(First of two parts)
In Zamboanga City, predominant dialects Chabacano, Yakan, Tausug, Bisaya, Tagalog, English, and more are spoken in this 98-baranggay locality known as “Asia’s Latin City.” But besides its diverse language and culture, Zamboanga is also known for its variety of birds found in the mangroves in Mindanao’s oldest cities.
Despite challenges faced in the past year, the people of Zamboanga City are still very welcoming as they continue to love and share the beauty of their environment. In their skies, the birds still fly free.
There are the Silvery Kingfishers or alcedo argentata and the Philippine Falconets or microhierax erythrogenys that can only be found in the Philippines. These birds are one of the many fowls that continue to forage and nest in Mindanao’s habitat.
There are 15 birds noted by the Communications Division of the Haribon Foundation during its visit to the 9th Philippine Bird Festival held in the beautiful Zamboanga City on February 26 to March 2. The total sightings of the festival delegates were almost double, estimated to be at least 30 bird species.
Birds found by the Haribon team includes: the Barn Swallow (hirundo rustica); Black-crowned Night Heron (nycticorax nycticorax); Black-winged Stilt (himantopus himantopus); Brown Shrike (lanius cristatus); Elegant Tit (parus elegans ); Glossy Swiftlets (collocalia esculenta); Gray-streaked Flycatcher (muscicapa griseisticta); Great Egret (ardea alba / casmerodius albus); Guaiabero (bolbopsittacus lunulatus); Philippine Falconet (microhierax erythrogenys); Philippine Needletail (mearnsia picina); Philippine Pygmy Woodpecker (dendrocopos maculates); Philippine Serpent Eagle (spilornis holospilus); Rufous Night Heron (nycticorax caledonicus); and Whiskered Treeswift (hemiprocne comata).
Zamboanga City holds one of the largest watersheds in the country, Pasonanca Natural Park, which is also an Important Biodiversity Area, PH 112, encompassing 17,511.9 hectares.
And for the first time, it has been discovered that a species of migratory bird, the Great Egret (ardea alba), is actually breeding in the mangroves surrounding a college campus there. That means this bird may no longer be designated as “migratory”, or a visitor to the Philippines.
People from different parts of the globe came to Zamboanga City to visit once again. Through the Wild Bird Club of the Philippines and the Zamboanga City government put together the 9th Philippine Bird Festival.
Beautiful bird-hunting locations
Joel Baysa guided the Philippine Bird Festival delegates from around the world who trekked Mt. Baluno, Zamboanga City. He has been guiding bird tours for more than 12 years.

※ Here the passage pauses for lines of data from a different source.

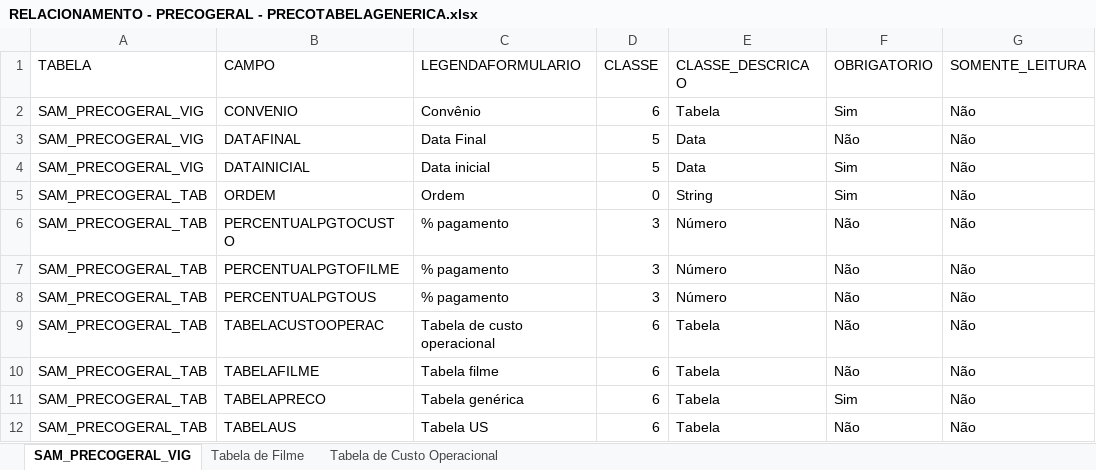
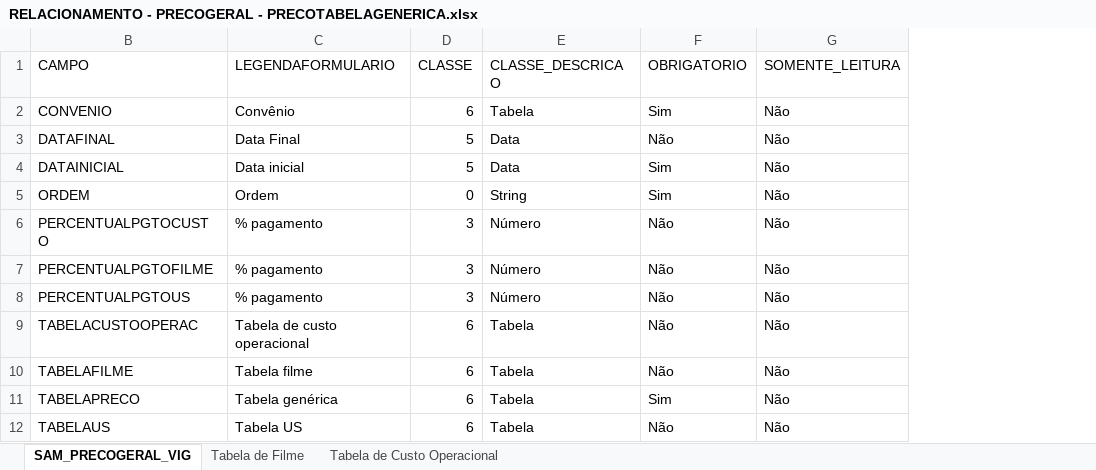
Before and after one commit to wellingtonmello/Migracoes, an Excel workbook: Padrao/Leiautes/Tabela de Preços/Tabelas Genericas/GERAL/RELACIONAMENTO - PRECOGERAL - PRECOTABELAGENERICA.xlsx, sheet SAM_PRECOGERAL_VIG, drawn as a sheet; only a part is shown; values as stored, in another font and other column widths than the file's, no borders; the diff names each change by its address in the sheet, - before the commit and + after, or states it on an @@ line.

```diff
--- a/Padrao/Leiautes/Tabela de Preços/Tabelas Genericas/GERAL/RELACIONAMENTO - PRECOGERAL - PRECOTABELAGENERICA.xlsx (sheet SAM_PRECOGERAL_VIG)
+++ b/Padrao/Leiautes/Tabela de Preços/Tabelas Genericas/GERAL/RELACIONAMENTO - PRECOGERAL - PRECOTABELAGENERICA.xlsx (sheet SAM_PRECOGERAL_VIG)
@@ column A (TABELA) hidden, rows 2-12: SAM_PRECOGERAL_VIG | SAM_PRECOGERAL_VIG | SAM_PRECOGERAL_VIG | SAM_PRECOGERAL_TAB | SAM_PRECOGERAL_TAB | SAM_PRECOGERAL_TAB | SAM_PRECOGERAL_TAB | SAM_PRECOGERAL_TAB | SAM_PRECOGERAL_TAB | SAM_PRECOGERAL_TAB | SAM_PRECOGERAL_TAB @@
```
Also changed, not shown: Padrao/Leiautes/Tabela de Preços/Pacotes/PRESTADOR/Leiaute de Pacotes e itens do pacote no prestador.xlsx, Padrao/Leiautes/Tabela de Preços/Tabelas Genericas/ESTADO/Relacionamento - Tabela Generica.xlsx, 4 other files.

They had climbed down a dirt road where a beautiful Bagras tree (eucalyptus deglupta) also known as the Mindanao gum or Rainbow gum, stood to welcome visitors.

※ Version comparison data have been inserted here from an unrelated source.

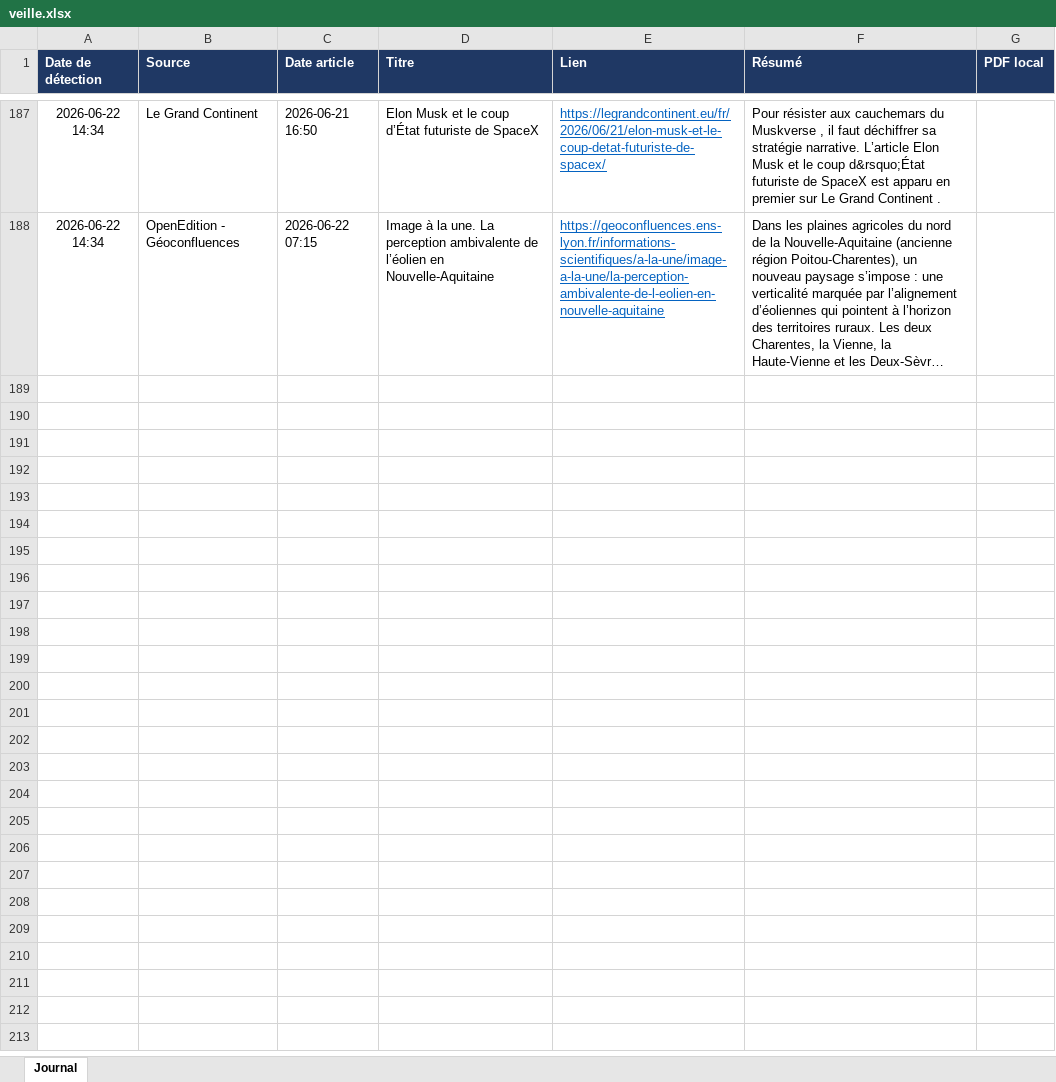
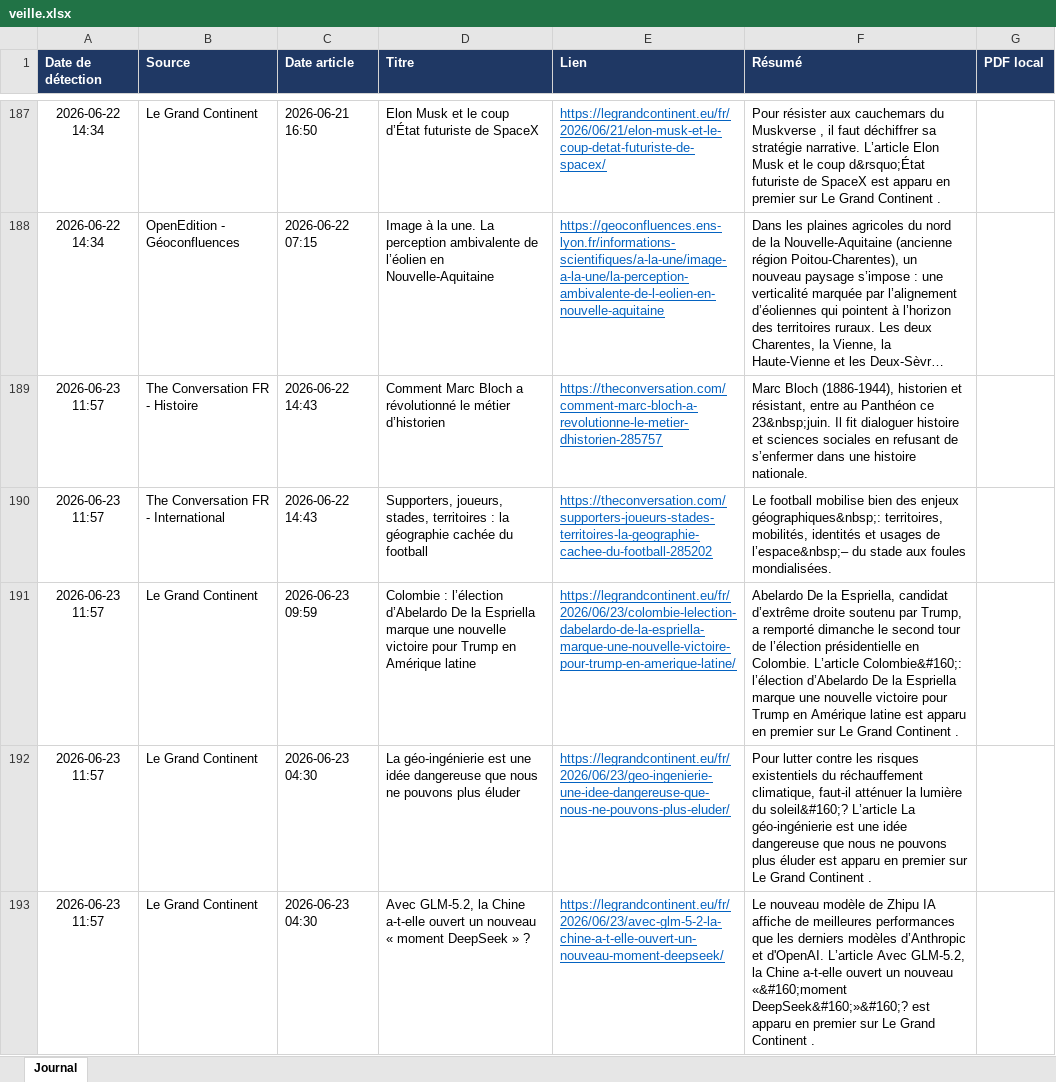
Before and after one commit to LoicSchreiber/Veille-HG-Marion, an Excel workbook: veille.xlsx, sheet Journal, drawn as a sheet; only a part is shown, gaps mark what is left out; long unchanged cells end in …; values as stored, in another font and other column widths than the file's, no borders; the diff covers the shown part only; the diff names each change by its address in the sheet, - before the commit and + after, or states it on an @@ line.

```diff
--- a/veille.xlsx (sheet Journal)
+++ b/veille.xlsx (sheet Journal)
+row 189: 2026-06-23 11:57 | The Conversation FR - Histoire | 2026-06-22 14:43 | Comment Marc Bloch a révolutionné le métier d’historien | https://theconversation.com/comment-marc-bloch-a-revolutionne-le-metier-dhistorien-285757 | Marc Bloch (1886-1944), historien et résistant, entre au Panthéon ce 23&nbsp;juin. Il fit dialoguer histoire et sciences sociales en refusant de s’enfermer dans une histoire nationale.
+row 190: 2026-06-23 11:57 | The Conversation FR - International | 2026-06-22 14:43 | Supporters, joueurs, stades, territoires : la géographie cachée du football | https://theconversation.com/supporters-joueurs-stades-territoires-la-geographie-cachee-du-football-285202 | Le football mobilise bien des enjeux géographiques&nbsp;: territoires, mobilités, identités et usages de l’espace&nbsp;– du stade aux foules mondialisées.
+row 191: 2026-06-23 11:57 | Le Grand Continent | 2026-06-23 09:59 | Colombie : l’élection d’Abelardo De la Espriella marque une nouvelle victoire pour Trump en Amérique latine | https://legrandcontinent.eu/fr/2026/06/23/colombie-lelection-dabelardo-de-la-espriella-marque-une-nouvelle-victoire-pour-trump-en-amerique-latine/ | Abelardo De la Espriella, candidat d’extrême droite soutenu par Trump, a remporté dimanche le second tour de l’élection présidentielle en Colombie. L’article Colombie&#160;: l’élection d’Abelardo De la Espriella marque une nouvelle victoire pour Trump en Amérique latine est apparu en premier sur Le Grand Continent .
+row 192: 2026-06-23 11:57 | Le Grand Continent | 2026-06-23 04:30 | La géo-ingénierie est une idée dangereuse que nous ne pouvons plus éluder | https://legrandcontinent.eu/fr/2026/06/23/geo-ingenierie-une-idee-dangereuse-que-nous-ne-pouvons-plus-eluder/ | Pour lutter contre les risques existentiels du réchauffement climatique, faut-il atténuer la lumière du soleil&#160;? L’article La géo-ingénierie est une idée dangereuse que nous ne pouvons plus éluder est apparu en premier sur Le Grand Continent .
+row 193: 2026-06-23 11:57 | Le Grand Continent | 2026-06-23 04:30 | Avec GLM-5.2, la Chine a-t-elle ouvert un nouveau « moment DeepSeek » ? | https://legrandcontinent.eu/fr/2026/06/23/avec-glm-5-2-la-chine-a-t-elle-ouvert-un-nouveau-moment-deepseek/ | Le nouveau modèle de Zhipu IA affiche de meilleures performances que les derniers modèles d’Anthropic et d'OpenAI. L’article Avec GLM-5.2, la Chine a-t-elle ouvert un nouveau «&#160;moment DeepSeek&#160;»&#160;? est apparu en premier sur Le Grand Continent .
```
Also changed, not shown: 4 added rows elsewhere in this sheet, 4 other files.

Within this same facility, nests of Glossy Swiftlets (collocalia esculenta) were found on beams in the ceilings. A Philippine Falconet (microhierax erythrogenys), the smallest raptor in the Philippines, stood perched with its black head and wings. Further down more birds were spotted, like the Whiskered Treeswift (hemiprocne comata), a beautiful bird with whisker-like white streaks on its head.
The Pasonanca Park Watershed, is source of water in Zamboanga City. It is 17, 511.9 hectares wide, which provided delegates intimate views of egrets, eagles, and kingfishers. Without the delegates knowing at first, a Philippine Serpent Eagle (spilornis holospilus) perched itself above a footbridge near the entrance to the park.

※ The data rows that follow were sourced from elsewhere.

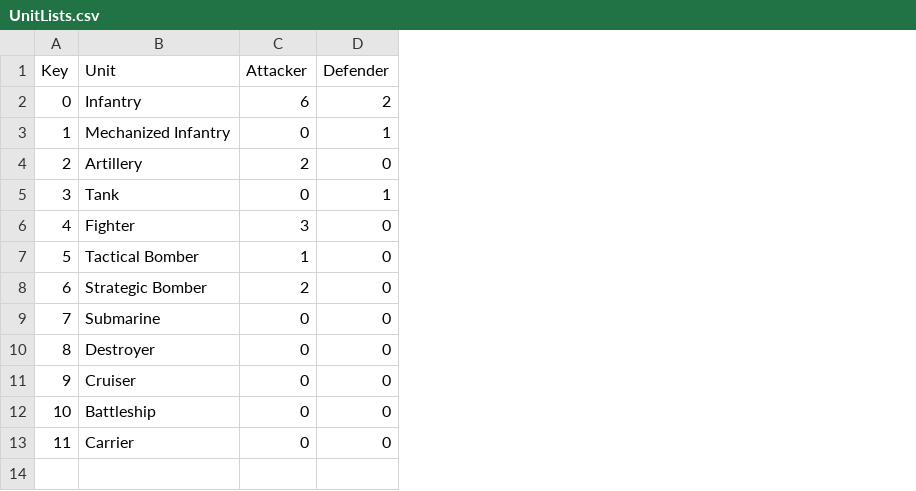
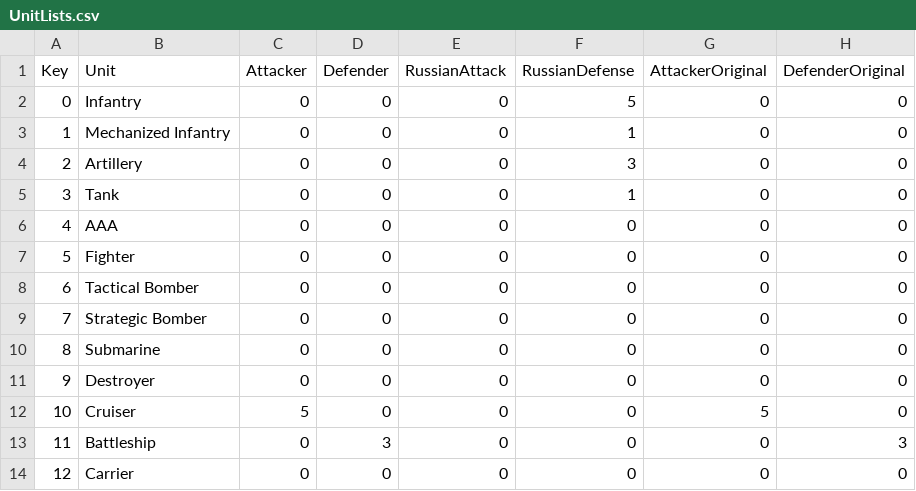
Before and after one commit to colin314/AxisAndAlliesSimulator, a CSV file: UnitLists.csv, drawn as a sheet; addresses are those after the commit; the diff names each change by its address in the sheet, - before the commit and + after, or states it on an @@ line.

```diff
--- a/UnitLists.csv
+++ b/UnitLists.csv
+column E (RussianAttack), rows 2-5: all 0; rows 7-14: all 0
+column F (RussianDefense), rows 2-5: 5 | 1 | 3 | 1; rows 7-14: all 0
+column G (AttackerOriginal), rows 2-5: all 0; rows 7-14: 0 | 0 | 0 | 0 | 0 | 5 | 0 | 0
+column H (DefenderOriginal), rows 2-5: all 0; rows 7-14: 0 | 0 | 0 | 0 | 0 | 0 | 3 | 0
-C2 (Attacker): 6
+C2 (Attacker): 0
-D2 (Defender): 2
+D2 (Defender): 0
-D3 (Defender): 1
+D3 (Defender): 0
-C4 (Attacker): 2
+C4 (Attacker): 0
-D5 (Defender): 1
+D5 (Defender): 0
+row 6: 4 | AAA | 0 | 0 | 0 | 0 | 0 | 0
@@ column A (Key) renumbered from row 7 down @@
-C7 (Attacker): 3
+C7 (Attacker): 0
-C8 (Attacker): 1
+C8 (Attacker): 0
-C9 (Attacker): 2
+C9 (Attacker): 0
-C12 (Attacker): 0
+C12 (Attacker): 5
-D13 (Defender): 0
+D13 (Defender): 3
```
Also changed, not shown: UnitProfiles_Original.csv, 5 other files.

After trekking for sometime, a Silvery Kingfisher (alcedo argentata) revealed itself. Both the Philippine Serpent Eagle and the Silvery Kingfisher can only be found in the Philippines.
Zamboanga State College of Marine Sciences and Technology (ZSCMST) Mangrove forest is credited to having grown and maintained the only mangrove forest within the heart of Zamboanga City. The mangrove forest lines the school’s fishponds and has grown sufficiently enough to become a new home for Great Egrets (ardea alba/ casmerodius albus). It was here that members of the Wild Bird Club of the Philippines and ZSCMST administration headed by Dr. Milavel D. Nazario discovered that Great Egrets were breeding and nesting there.
In the wetland areas of Baranggay Victoria, the Black-winged Stilts (himantopus himantopus) prefer open areas close to foraging sites with a good degree of visibility.
With the Barn Swallow, the flagship bird for the 9th Philippine Bird Festival, it is a reminder that the Zamboanga City birds, like the Barn Swallow itself, represent the overall harmony of human and nature.
If the residents of Zamboanga City can plant mangroves, conserve their watersheds and wetland areas, while being understanding and tolerant of the different perspectives that live within the city, why can’t other places in the world do the same?
Indeed, the people of Zamboanga City and communities like them around the world are the first people nature conservationists and peace-loving tourists alike should visit when asking such questions.
To be continued